“The sagas tell us he was the greatest of the Chosen. And he was the last of the Chosen to retire from office and live out his days in peace and honor,” Stephen insisted. He would not allow anyone, even the new Chosen One, to speak ill of the greatest hero that Jorsk had ever known. Donalt had been dead for scarce one hundred years, but many, Stephen among them, felt that the Golden era of Jorsk had ended with him.
“And since his time?”
“After Donalt came his daughter Miranda. She gave her life to save the young Prince Axel. I’ve written a song about her, and I could sing it for you—”
Stephen swallowed his disappointment. The ballad of Miranda’s Sacrifice was Stephen’s finest composition. He had sung it in this very tavern only a fortnight ago, and the patrons had seemed impressed. Well maybe not impressed, but definitely receptive. After all, they hadn’t thrown anything during the performance, and surely that counted for something.
“If the position is so respected, how is it that the King must offer a reward for service?”
“It began in the time of King Olaven. The Kingdom was hard-pressed, and few felt the call to become the Chosen One. Some say it is because the Gods have turned their faces from us, others that we have no Chosen because our blood has grown thin. Whatever the reason, in the time of our fathers a year passed without a Chosen. Then a firedrake menaced the southern provinces. Noble Prince Thorvald demanded that the King allow him to become Chosen. But King Olaven refused to risk his heir and only child. Instead he named his son King’s Champion and General of the Army. And he sent messages to all of the temples, asking the people to pray for the Gods to send a new Chosen One.”
King Olaven had done more than offer prayers. He had also instituted a reward paid to any newly selected Chosen. Later he had expanded the largesse to include pardon for past crimes, along with a Geas which ensured that the Chosen used their powers only in service of the Kingdom.
Stephen saw no reason to mention these facts. His own father could go on for days, bemoaning the state of the empire, and how they had sunk so low that they could find no honest men, but rather needed to rely on criminals and mercenaries.
Stephen had disagreed with his father, certain that whoever the Gods called to their service must have some greatness within them, whatever their past misdeeds. Although so far the newest Chosen One was proving to be much less than he had expected.
“And this Sword of Light? Surely that was not the shoddy trinket that I saw this morning.”

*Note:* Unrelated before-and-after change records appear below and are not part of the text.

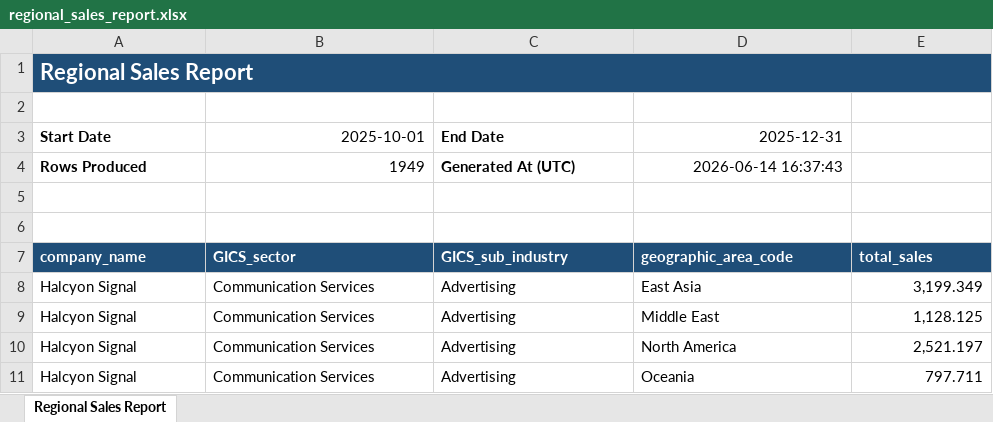
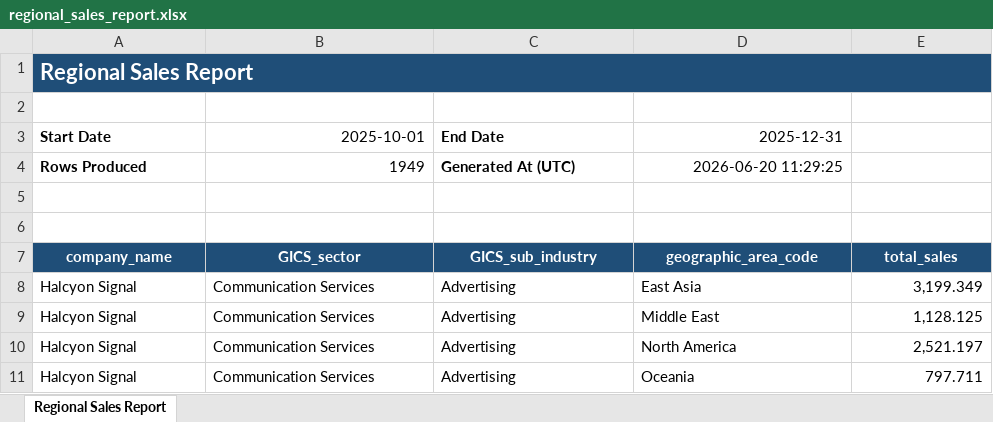
Before and after one commit to simco177/Regional-Sales-Report-Automation, an Excel workbook: regional_sales_reports/regional_sales_report.xlsx, sheet Regional Sales Report, drawn as a sheet; only a part is shown; values as stored, in another font and other column widths than the file's, no borders; table styles not drawn; the diff names each change by its address in the sheet, - before the commit and + after, or states it on an @@ line.

Commit message:
Use SQLite report generation

```diff
--- a/regional_sales_reports/regional_sales_report.xlsx (sheet Regional Sales Report)
+++ b/regional_sales_reports/regional_sales_report.xlsx (sheet Regional Sales Report)
-D4 (2025-12-31): 2026-06-14 16:37:43
+D4 (2025-12-31): 2026-06-20 11:29:25
-A7:E7 alignment: left
+A7:E7 alignment: center
```
Also changed, not shown: 9 other files.
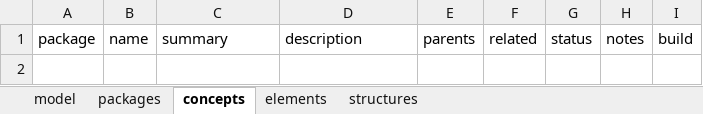
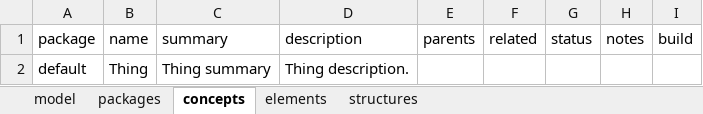
Before and after one commit to ShahimEssaid/ccdh-model, an Excel workbook: model_sets/src/default.xlsx, sheet concepts, drawn as a sheet; values as stored, in another font and other column widths than the file's, no borders; the diff names each change by its address in the sheet, - before the commit and + after, or states it on an @@ line.

Commit message:
concept closure, runs again.

```diff
--- a/model_sets/src/default.xlsx (sheet concepts)
+++ b/model_sets/src/default.xlsx (sheet concepts)
+row 2: default | Thing | Thing summary | Thing description.
```
Also changed, not shown: sheet elements, model_sets/src/current.xlsx, 12 other files.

“No, that was just a copy. The Sword of Light was lost nearly fifty years ago, at the Siege of Ynnis. It is said…” Stephen let his voice trail off as he remembered that the Siege of Ynnis had been the bloody capstone to the conquest of Duncaer. As one of the conquered people, no doubt Devlin had his own view of the events surrounding the siege.
“A fitting end,” he said. He leaned back in his seat, and folded his arms. “Fitting that you lost the sword, since you lost your honor there as well.”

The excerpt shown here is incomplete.